The company is hoping to extract and refine metals from deep space, and sees this as a key part of its business model. AstroForge is one of a number of companies that are looking to capitalize on the untapped resources of space, and it will be interesting to see how its operations develop over the coming months and years.
AstroForge's first launch, scheduled for April 2023, will test the company's technique for refining platinum from a sample of asteroid-like material. The second launch, planned for October, will be used to scout for an asteroid near Earth that could be mined for resources.

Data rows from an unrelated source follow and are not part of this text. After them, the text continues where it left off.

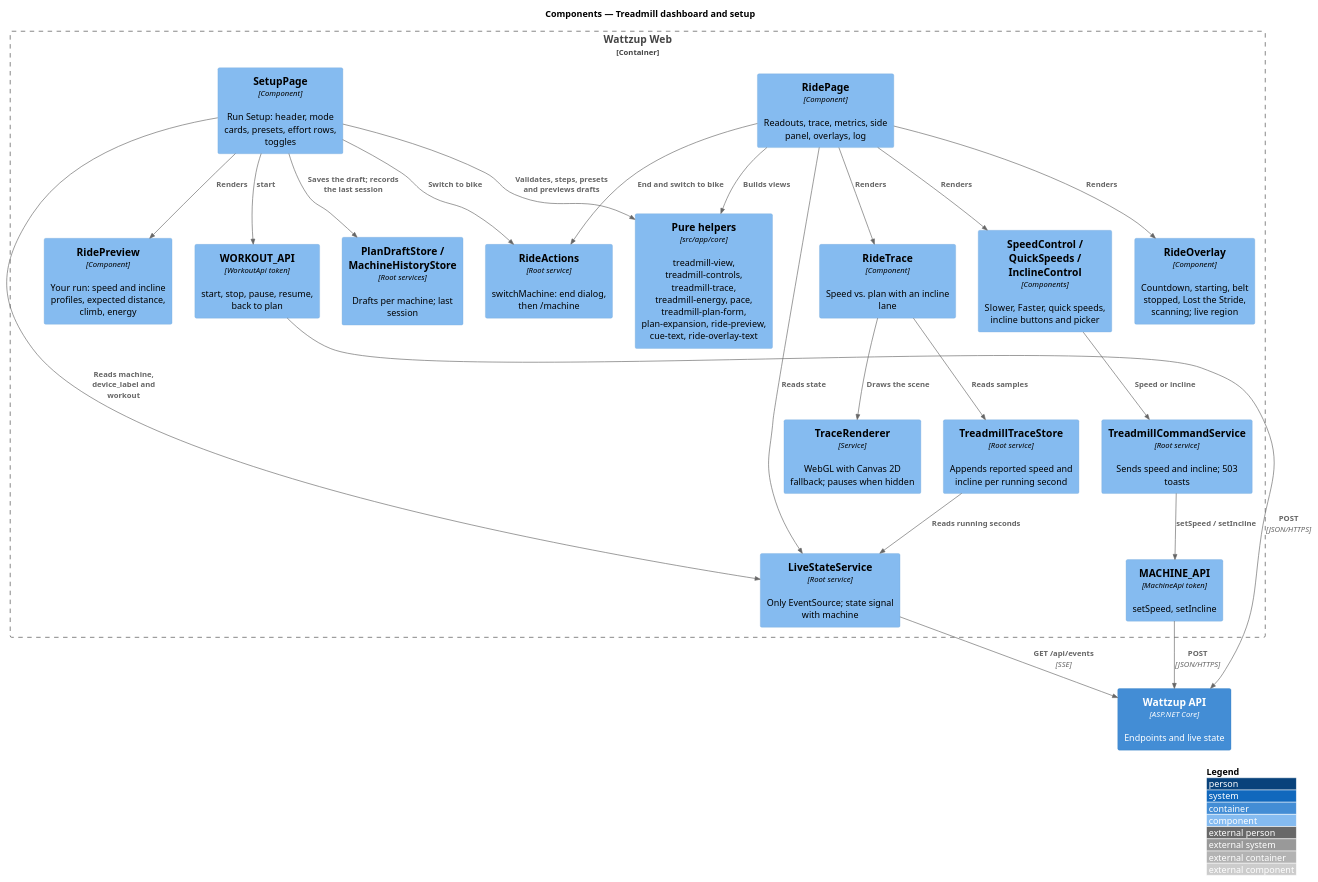
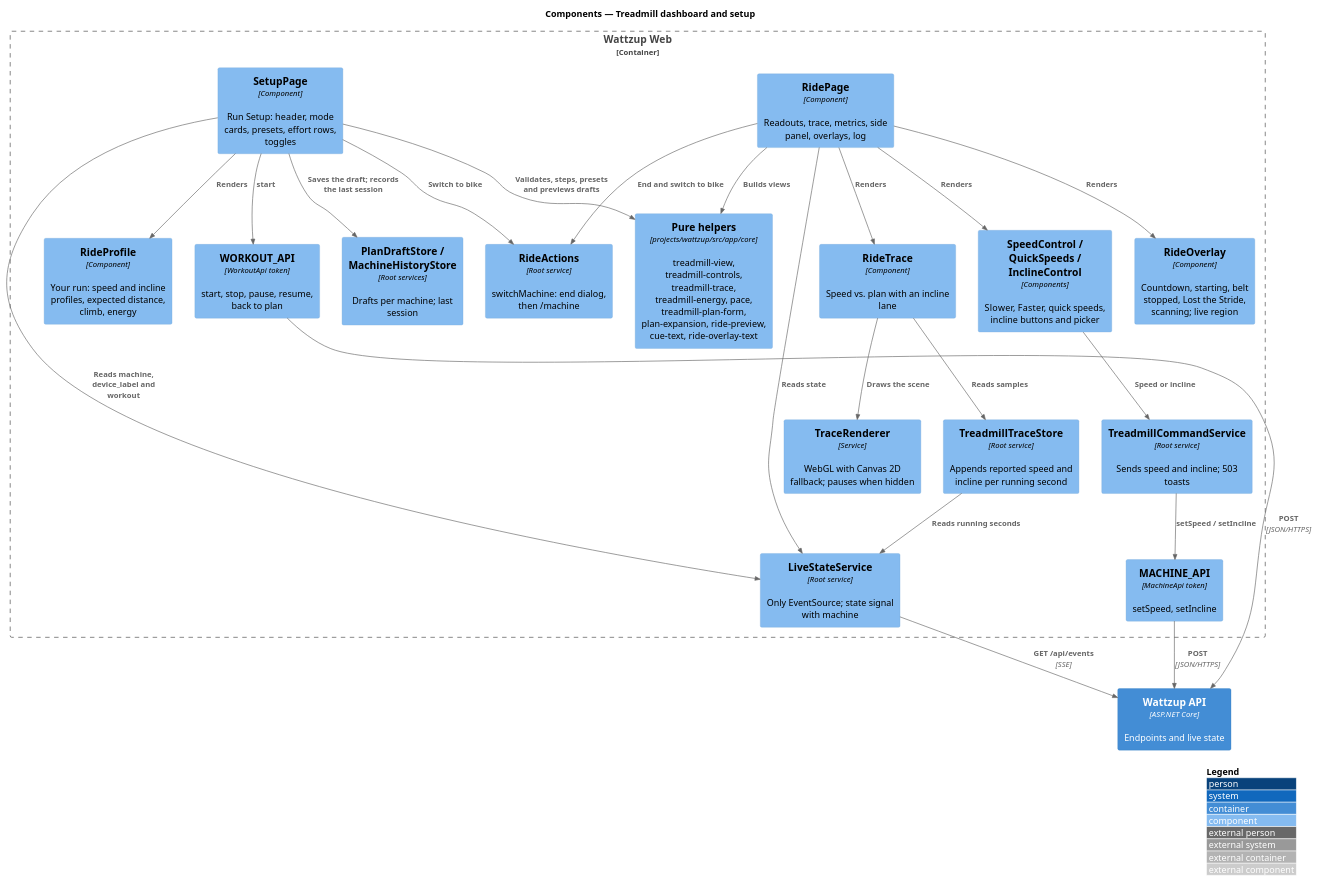
The diagram in docs/detailed-designs/treadmill/treadmill-dashboard-and-setup/diagrams/c4-component.puml (QuinntyneBrown/ride-one), drawn with PlantUML before and after one commit. The commit also changed 58 other files, not shown here.

```diff
--- a/docs/detailed-designs/treadmill/treadmill-dashboard-and-setup/diagrams/c4-component.puml
+++ b/docs/detailed-designs/treadmill/treadmill-dashboard-and-setup/diagrams/c4-component.puml
@@ -1,45 +1,45 @@
 @startuml
 !include <C4/C4_Component>
 LAYOUT_WITH_LEGEND()
 title Components — Treadmill dashboard and setup
 
 Container_Boundary(web, "Wattzup Web") {
   Component(live, "LiveStateService", "Root service", "Only EventSource; state signal with machine")
   Component(ride, "RidePage", "Component", "Readouts, trace, metrics, side panel, overlays, log")
   Component(controls, "SpeedControl / QuickSpeeds / InclineControl", "Components", "Slower, Faster, quick speeds, incline buttons and picker")
   Component(trace, "RideTrace", "Component", "Speed vs. plan with an incline lane")
   Component(renderer, "TraceRenderer", "Service", "WebGL with Canvas 2D fallback; pauses when hidden")
   Component(traceStore, "TreadmillTraceStore", "Root service", "Appends reported speed and incline per running second")
   Component(overlay, "RideOverlay", "Component", "Countdown, starting, belt stopped, Lost the Stride, scanning; live region")
   Component(setup, "SetupPage", "Component", "Run Setup: header, mode cards, presets, effort rows, toggles")
-  Component(preview, "RidePreview", "Component", "Your run: speed and incline profiles, expected distance, climb, energy")
-  Component(helpers, "Pure helpers", "src/app/core", "treadmill-view, treadmill-controls, treadmill-trace, treadmill-energy, pace, treadmill-plan-form, plan-expansion, ride-preview, cue-text, ride-overlay-text")
+  Component(preview, "RideProfile", "Component", "Your run: speed and incline profiles, expected distance, climb, energy")
+  Component(helpers, "Pure helpers", "projects/wattzup/src/app/core", "treadmill-view, treadmill-controls, treadmill-trace, treadmill-energy, pace, treadmill-plan-form, plan-expansion, ride-preview, cue-text, ride-overlay-text")
   Component(cmds, "TreadmillCommandService", "Root service", "Sends speed and incline; 503 toasts")
   Component(stores, "PlanDraftStore / MachineHistoryStore", "Root services", "Drafts per machine; last session")
   Component(actions, "RideActions", "Root service", "switchMachine: end dialog, then /machine")
   Component(machineApi, "MACHINE_API", "MachineApi token", "setSpeed, setIncline")
   Component(workoutApi, "WORKOUT_API", "WorkoutApi token", "start, stop, pause, resume, back to plan")
 }
 Container(api, "Wattzup API", "ASP.NET Core", "Endpoints and live state")
 
 Rel(ride, live, "Reads state")
 Rel(setup, live, "Reads machine, device_label and workout")
 Rel(ride, helpers, "Builds views")
 Rel(setup, helpers, "Validates, steps, presets and previews drafts")
 Rel(ride, controls, "Renders")
 Rel(ride, trace, "Renders")
 Rel(trace, traceStore, "Reads samples")
 Rel(traceStore, live, "Reads running seconds")
 Rel(trace, renderer, "Draws the scene")
 Rel(ride, overlay, "Renders")
 Rel(setup, preview, "Renders")
 Rel(setup, stores, "Saves the draft; records the last session")
 Rel(ride, actions, "End and switch to bike")
 Rel(setup, actions, "Switch to bike")
 Rel(controls, cmds, "Speed or incline")
 Rel(cmds, machineApi, "setSpeed / setIncline")
 Rel(setup, workoutApi, "start")
 Rel(machineApi, api, "POST", "JSON/HTTPS")
 Rel(workoutApi, api, "POST", "JSON/HTTPS")
 Rel(live, api, "GET /api/events", "SSE")
 @enduml
```
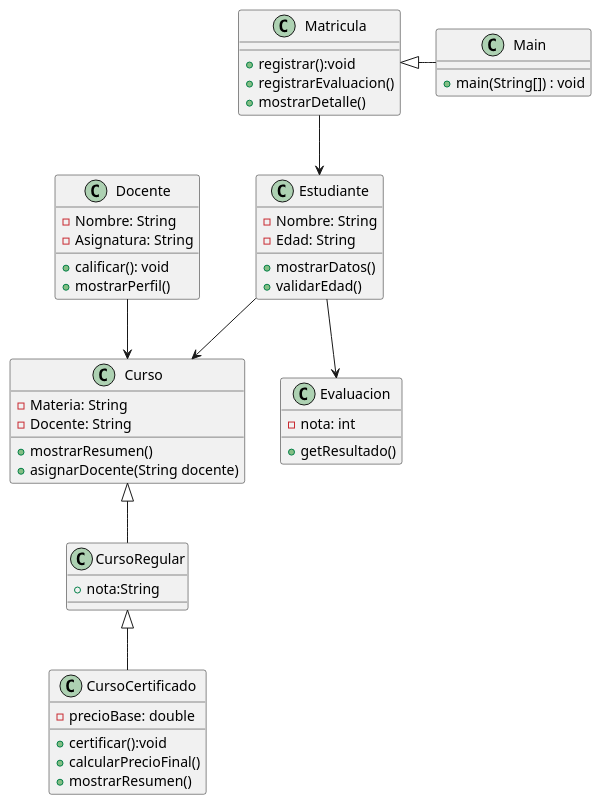
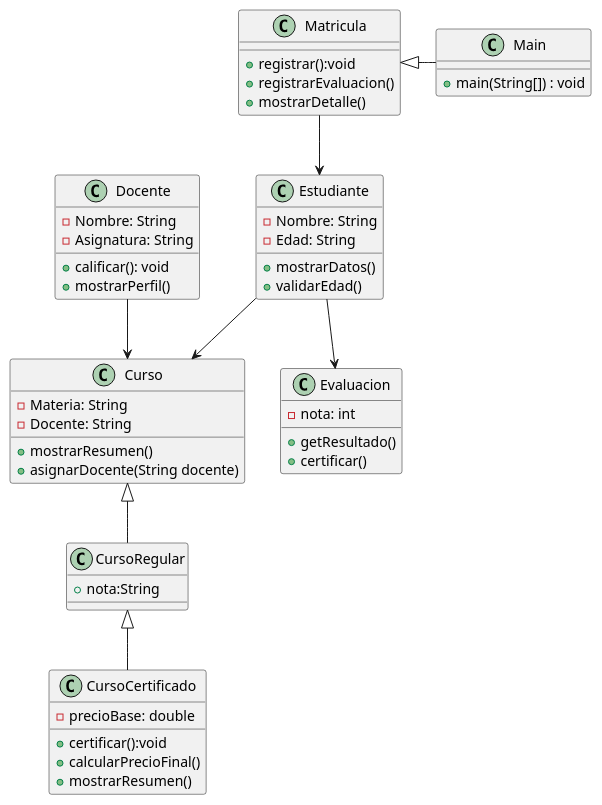
One commit to DiegoM-Hack/ExamenPoo changed the diagram in src/EPN-PLUS.puml. Above: the diagram before and after it, drawn with PlantUML.

```diff
--- a/src/EPN-PLUS.puml
+++ b/src/EPN-PLUS.puml
@@ -1,60 +1,61 @@
 @startuml
 'https://plantuml.com/class-diagram
 
  class Curso{
 -Materia: String
 -Docente: String
 +mostrarResumen()
 +asignarDocente(String docente)
 }
 class CursoRegular{
 +nota:String
 }
 class CursoCertificado{
 -precioBase: double
 +certificar():void
 +calcularPrecioFinal()
 +mostrarResumen()
 }
 class Estudiante{
 -Nombre: String
 -Edad: String
 +mostrarDatos()
 +validarEdad()
 }
 class Docente{
 -Nombre: String
 -Asignatura: String
 +calificar(): void
 +mostrarPerfil()
 }
 class Matricula{
 +registrar():void
 +registrarEvaluacion()
 +mostrarDetalle()
 }
 
 class Evaluacion{
 -nota: int
 +getResultado()
++certificar()
 }
 class Main{
 + main(String[]) : void
 }
 
 Curso <|-- CursoRegular
 CursoRegular <|-- CursoCertificado
 
 Estudiante --> Curso
 Docente --> Curso
 
 
 Matricula <|- Main
 
 Matricula --> Estudiante
 
 
 Estudiante --> Evaluacion
 
 
 @enduml
```
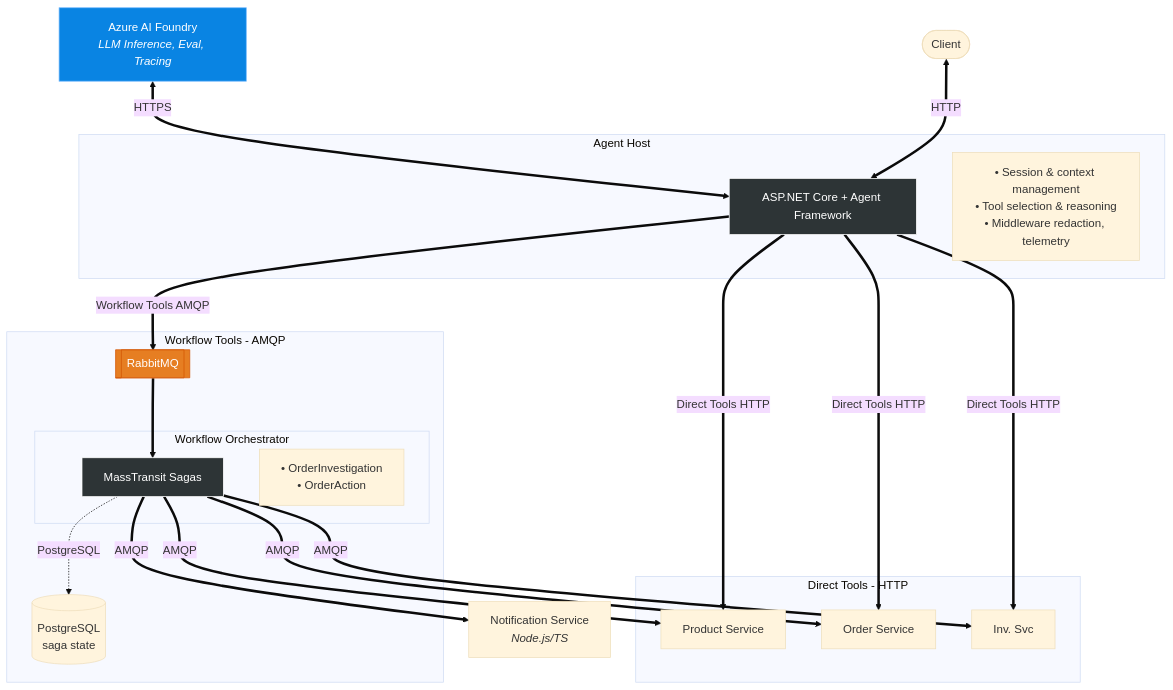
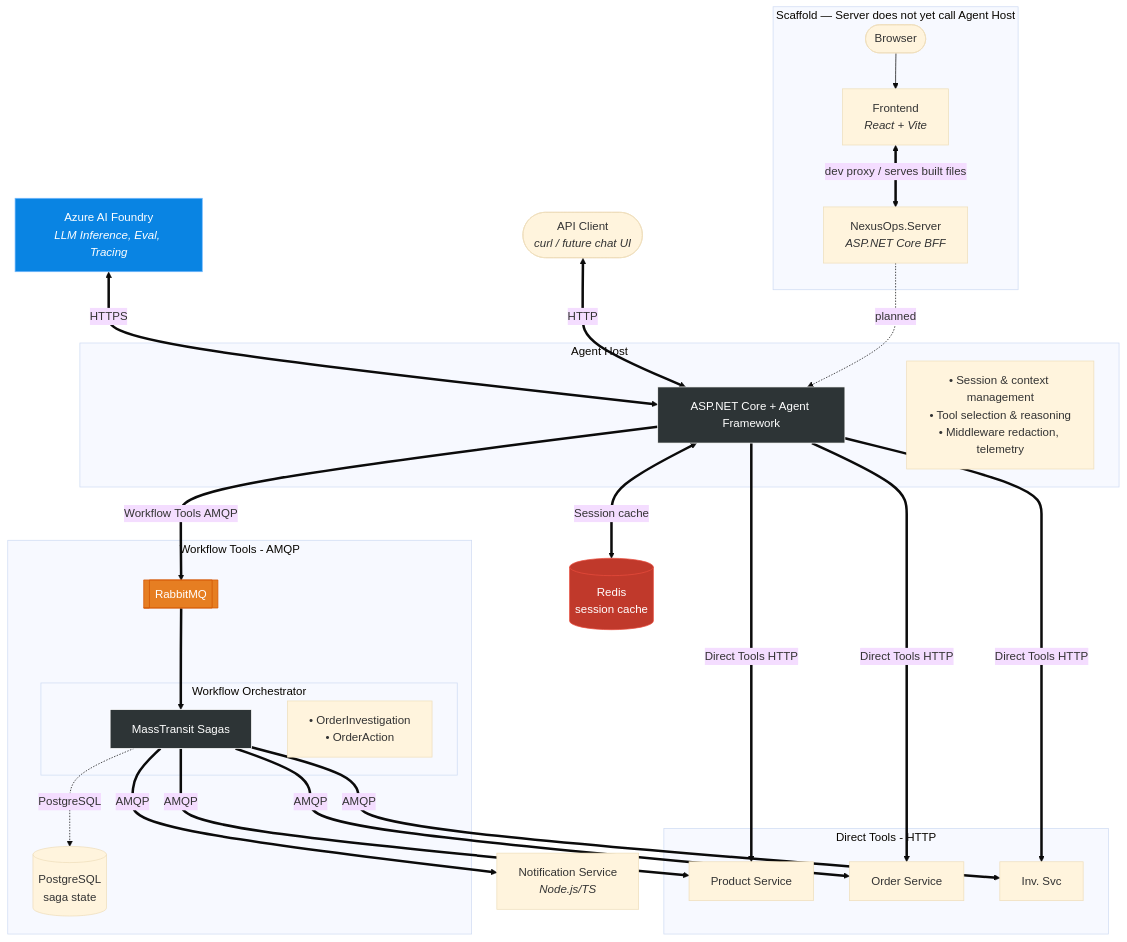
Before and after one commit to sanaullahmohammed/NexusOps: the diagram in README.md, drawn with Mermaid (base theme). The commit also changed other lines of this file and 8 other files, not shown here.

````diff
--- a/README.md
+++ b/README.md
@@ -23,52 +23,67 @@
 ```mermaid
 graph TD
     %% Define Nodes
     Foundry[Azure AI Foundry<br/><i>LLM Inference, Eval, Tracing</i>]
-    Client([Client])
-    
+    Client([API Client<br/><i>curl / future chat UI</i>])
+    Redis[(Redis<br/>session cache)]
+
     subgraph Host [Agent Host]
         AH[ASP.NET Core + Agent Framework]
         AH_D[• Session & context management<br/>• Tool selection & reasoning<br/>• Middleware redaction, telemetry]
     end
 
     subgraph Direct [Direct Tools - HTTP]
         Prod[Product Service]
         Order[Order Service]
         Inv[Inv. Svc]
     end
 
     subgraph Async [Workflow Tools - AMQP]
         RMQ[[RabbitMQ]]@{ "type" : "queue" }
         subgraph Orch [Workflow Orchestrator]
             MT[MassTransit Sagas]
             MT_D[• OrderInvestigation<br/>• OrderAction]
         end
         PG[(PostgreSQL<br/>saga state)]
     end
 
     Notify[Notification Service<br/><i>Node.js/TS</i>]
 
+    subgraph Scaffold [Scaffold — Server does not yet call Agent Host]
+        WebUI([Browser])
+        FE[Frontend<br/><i>React + Vite</i>]
+        Server[NexusOps.Server<br/><i>ASP.NET Core BFF</i>]
+    end
+
     %% Connections
     Foundry <==> |HTTPS| AH
     Client <==> |HTTP| AH
+    AH <==> |Session cache| Redis
 
     AH ==> |Direct Tools HTTP| Prod
     AH ==> |Direct Tools HTTP| Order
     AH ==> |Direct Tools HTTP| Inv
 
     AH ==> |Workflow Tools AMQP| RMQ
     RMQ ==> MT
     MT -.-> |PostgreSQL| PG
     
     %% Async Back-channel
     MT ==> |AMQP| Prod
     MT ==> |AMQP| Order
     MT ==> |AMQP| Inv
     MT ==> |AMQP| Notify
 
+    %% Scaffold — Server serves the built frontend today (dev proxy + published static files);
+    %% it does not yet call Agent Host
+    WebUI --> FE
+    FE <==> |dev proxy / serves built files| Server
+    Server -.-> |planned| AH
+
     %% Styles
     style AH fill:#2d3436,color:#fff,stroke:#fff
     style Foundry fill:#0984e3,color:#fff,stroke:#74b9ff
     style RMQ fill:#e67e22,color:#fff,stroke:#d35400
     style MT fill:#2d3436,color:#fff,stroke:#fff
+    style Redis fill:#c0392b,color:#fff,stroke:#e74c3c
 ```
````
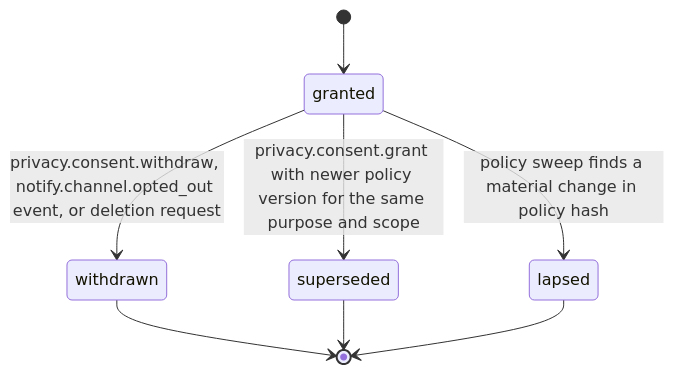
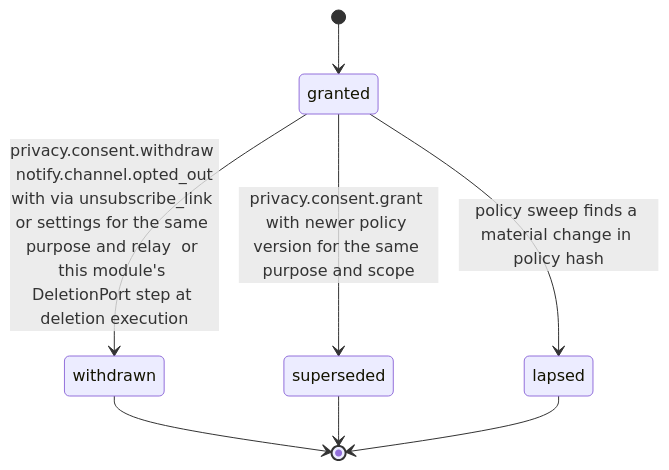
The diagram in 10_Privacy/01_data_controls/mod_consent/workflow_state_machine.md (djshellshoxxx/CLASSifiedisRUPTed), drawn with Mermaid before and after one commit. The commit also changed other lines of this file and 202 other files, not shown here.

````diff
--- a/10_Privacy/01_data_controls/mod_consent/workflow_state_machine.md
+++ b/10_Privacy/01_data_controls/mod_consent/workflow_state_machine.md
@@ -25,10 +25,10 @@
 ```mermaid
 stateDiagram-v2
   [*] --> granted
-  granted --> withdrawn: privacy.consent.withdraw, notify.channel.opted_out event, or deletion request
+  granted --> withdrawn: privacy.consent.withdraw  notify.channel.opted_out with via unsubscribe_link or settings for the same purpose and relay  or this module's DeletionPort step at deletion execution
   granted --> superseded: privacy.consent.grant with newer policy version for the same purpose and scope
   granted --> lapsed: policy sweep finds a material change in policy hash
   withdrawn --> [*]
   superseded --> [*]
   lapsed --> [*]
 ```
````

AstroForge's missions are part of its goal to refine platinum-group metals from asteroids, with the aim of reducing the cost of mining these metals. It also hopes to reduce the massive amount of carbon dioxide emissions that come from mining rare Earth elements on Earth, Chief Executive Officer Matthew Gialich said in an interview.
"We do our refining on site, so we are refining on the asteroid itself," said Gialich. "We are not bringing back the material back to Earth to do refining. A lot of the waste you see from these mines is in the process of refinement."
AstroForge, a company based in Huntington Beach, California, came out of stealth mode in May of last year when it announced that it had raised $13 million in seed funding. The company claims that the October mission will be the first commercial deep-space flight outside of the gravity well of Earth, with the exception of one previous example.
Gialich noted that the only other example of a private company launching a vehicle into deep space is Elon Musk's Tesla, which was launched by SpaceX's Falcon Heavy in 2018. However, he stressed that this should not be considered a true mission since Musk simply launched the Tesla and then forgot about it.
AstroForge plans to launch a small standardized satellite into low-Earth orbit as one of many payloads on a SpaceX Transporter rideshare mission.
The company plans to launch its second craft in October to scout out a previously identified near-Earth asteroid for a future mining mission. The satellite will be transported by a Space Exploration Technologies Corp. rocket carrying a lunar lander from another startup, Intuitive Machines. This will be the second mission to the moon by Intuitive Machines; its first is set to launch as early as the first quarter of this year.
AstroForge plans to use the Intuitive Machines flight's deep-space destination by sending its own vehicle into lunar orbit. From there, AstroForge's 100-kilogram spacecraft will leave to head for a target asteroid. The company is not announcing the target yet and says it probably won't until they're done mining the asteroid.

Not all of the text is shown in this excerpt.